### INFORMATION:
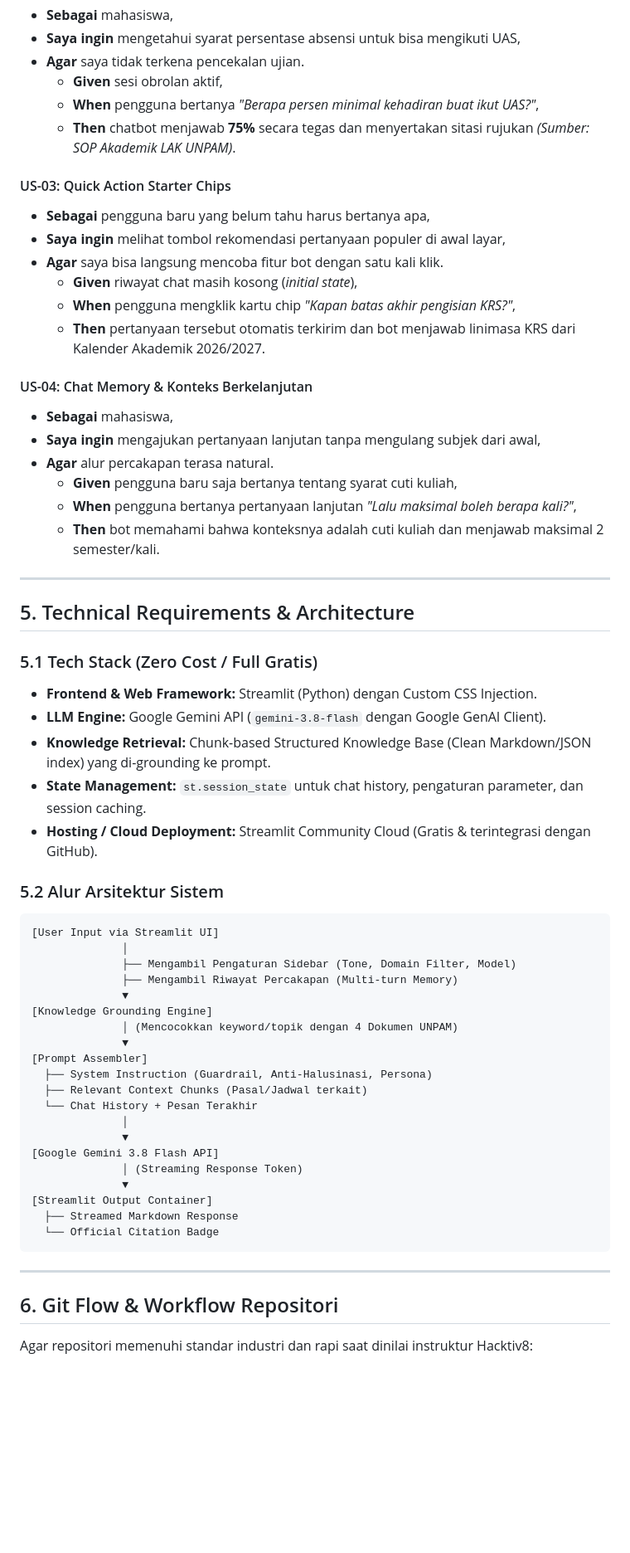
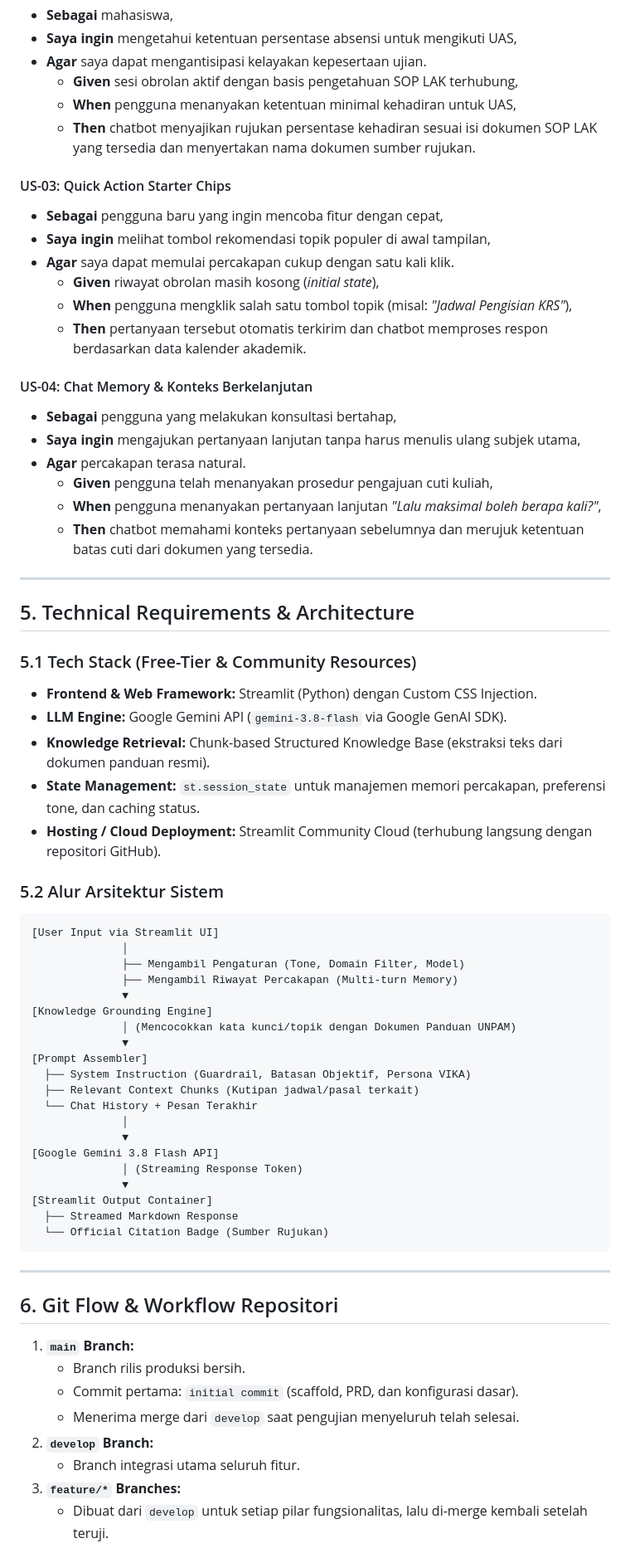
Before and after one commit to zydalz/unpam-academic-chatbot, a Markdown page: PRD.md, the part around one of its changes. Shown at 83% size. GitHub-like rendering; blank space fills up the shorter version.

````diff
--- a/PRD.md
+++ b/PRD.md
@@ -113,50 +116,50 @@ Sistem chatbot mengonsumsi dan mengekstrak pengetahuan dari 4 dokumen resmi:
 * **Sebagai** mahasiswa,
-* **Saya ingin** mengetahui syarat persentase absensi untuk bisa mengikuti UAS,
-* **Agar** saya tidak terkena pencekalan ujian.
-  - **Given** sesi obrolan aktif,
-  - **When** pengguna bertanya *"Berapa persen minimal kehadiran buat ikut UAS?"*,
-  - **Then** chatbot menjawab **75%** secara tegas dan menyertakan sitasi rujukan *(Sumber: SOP Akademik LAK UNPAM)*.
+* **Saya ingin** mengetahui ketentuan persentase absensi untuk mengikuti UAS,
+* **Agar** saya dapat mengantisipasi kelayakan kepesertaan ujian.
+  - **Given** sesi obrolan aktif dengan basis pengetahuan SOP LAK terhubung,
+  - **When** pengguna menanyakan ketentuan minimal kehadiran untuk UAS,
+  - **Then** chatbot menyajikan rujukan persentase kehadiran sesuai isi dokumen SOP LAK yang tersedia dan menyertakan nama dokumen sumber rujukan.
 
 #### US-03: Quick Action Starter Chips
-* **Sebagai** pengguna baru yang belum tahu harus bertanya apa,
-* **Saya ingin** melihat tombol rekomendasi pertanyaan populer di awal layar,
-* **Agar** saya bisa langsung mencoba fitur bot dengan satu kali klik.
-  - **Given** riwayat chat masih kosong (*initial state*),
-  - **When** pengguna mengklik kartu chip *"Kapan batas akhir pengisian KRS?"*,
-  - **Then** pertanyaan tersebut otomatis terkirim dan bot menjawab linimasa KRS dari Kalender Akademik 2026/2027.
+* **Sebagai** pengguna baru yang ingin mencoba fitur dengan cepat,
+* **Saya ingin** melihat tombol rekomendasi topik populer di awal tampilan,
+* **Agar** saya dapat memulai percakapan cukup dengan satu kali klik.
+  - **Given** riwayat obrolan masih kosong (*initial state*),
+  - **When** pengguna mengklik salah satu tombol topik (misal: *"Jadwal Pengisian KRS"*),
+  - **Then** pertanyaan tersebut otomatis terkirim dan chatbot memproses respon berdasarkan data kalender akademik.
 
 #### US-04: Chat Memory & Konteks Berkelanjutan
-* **Sebagai** mahasiswa,
-* **Saya ingin** mengajukan pertanyaan lanjutan tanpa mengulang subjek dari awal,
-* **Agar** alur percakapan terasa natural.
-  - **Given** pengguna baru saja bertanya tentang syarat cuti kuliah,
-  - **When** pengguna bertanya pertanyaan lanjutan *"Lalu maksimal boleh berapa kali?"*,
-  - **Then** bot memahami bahwa konteksnya adalah cuti kuliah dan menjawab maksimal 2 semester/kali.
+* **Sebagai** pengguna yang melakukan konsultasi bertahap,
+* **Saya ingin** mengajukan pertanyaan lanjutan tanpa harus menulis ulang subjek utama,
+* **Agar** percakapan terasa natural.
+  - **Given** pengguna telah menanyakan prosedur pengajuan cuti kuliah,
+  - **When** pengguna menanyakan pertanyaan lanjutan *"Lalu maksimal boleh berapa kali?"*,
+  - **Then** chatbot memahami konteks pertanyaan sebelumnya dan merujuk ketentuan batas cuti dari dokumen yang tersedia.
 
 ---
 
 ## 5. Technical Requirements & Architecture
 
-### 5.1 Tech Stack (Zero Cost / Full Gratis)
+### 5.1 Tech Stack (Free-Tier & Community Resources)
 * **Frontend & Web Framework:** Streamlit (Python) dengan Custom CSS Injection.
-* **LLM Engine:** Google Gemini API (`gemini-3.8-flash` dengan Google GenAI Client).
-* **Knowledge Retrieval:** Chunk-based Structured Knowledge Base (Clean Markdown/JSON index) yang di-grounding ke prompt.
-* **State Management:** `st.session_state` untuk chat history, pengaturan parameter, dan session caching.
-* **Hosting / Cloud Deployment:** Streamlit Community Cloud (Gratis & terintegrasi dengan GitHub).
+* **LLM Engine:** Google Gemini API (`gemini-3.8-flash` via Google GenAI SDK).
+* **Knowledge Retrieval:** Chunk-based Structured Knowledge Base (ekstraksi teks dari dokumen panduan resmi).
+* **State Management:** `st.session_state` untuk manajemen memori percakapan, preferensi tone, dan caching status.
+* **Hosting / Cloud Deployment:** Streamlit Community Cloud (terhubung langsung dengan repositori GitHub).
 
 ### 5.2 Alur Arsitektur Sistem
 ```
 [User Input via Streamlit UI]
               │
-              ├── Mengambil Pengaturan Sidebar (Tone, Domain Filter, Model)
+              ├── Mengambil Pengaturan (Tone, Domain Filter, Model)
               ├── Mengambil Riwayat Percakapan (Multi-turn Memory)
               ▼
 [Knowledge Grounding Engine]
-              │ (Mencocokkan keyword/topik dengan 4 Dokumen UNPAM)
+              │ (Mencocokkan kata kunci/topik dengan Dokumen Panduan UNPAM)
               ▼
 [Prompt Assembler]
-  ├── System Instruction (Guardrail, Anti-Halusinasi, Persona)
-  ├── Relevant Context Chunks (Pasal/Jadwal terkait)
+  ├── System Instruction (Guardrail, Batasan Objektif, Persona VIKA)
+  ├── Relevant Context Chunks (Kutipan jadwal/pasal terkait)
   └── Chat History + Pesan Terakhir
               │
               ▼
@@ -165,12 +168,19 @@ Sistem chatbot mengonsumsi dan mengekstrak pengetahuan dari 4 dokumen resmi:
               ▼
 [Streamlit Output Container]
   ├── Streamed Markdown Response
-  └── Official Citation Badge
+  └── Official Citation Badge (Sumber Rujukan)
 ```
 
 ---
 
 ## 6. Git Flow & Workflow Repositori
 
-Agar repositori memenuhi standar industri dan rapi saat dinilai instruktur Hacktiv8:
+1. **`main` Branch:**
+   - Branch rilis produksi bersih.
+   - Commit pertama: `initial commit` (scaffold, PRD, dan konfigurasi dasar).
+   - Menerima merge dari `develop` saat pengujian menyeluruh telah selesai.
+2. **`develop` Branch:**
+   - Branch integrasi utama seluruh fitur.
+3. **`feature/*` Branches:**
+   - Dibuat dari `develop` untuk setiap pilar fungsionalitas, lalu di-merge kembali setelah teruji.
 
````
Also changed, not shown: other parts of PRD.md (+85 -56 lines), README.md (+59 -19 lines).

### DIRECTIONS FOR THIS TASK:
Every line of the material above that has the string "dapat" needs pulling out.

### YOUR RESPONSE:
+* **Agar** saya dapat mengantisipasi kelayakan kepesertaan ujian.
+* **Agar** saya dapat memulai percakapan cukup dengan satu kali klik.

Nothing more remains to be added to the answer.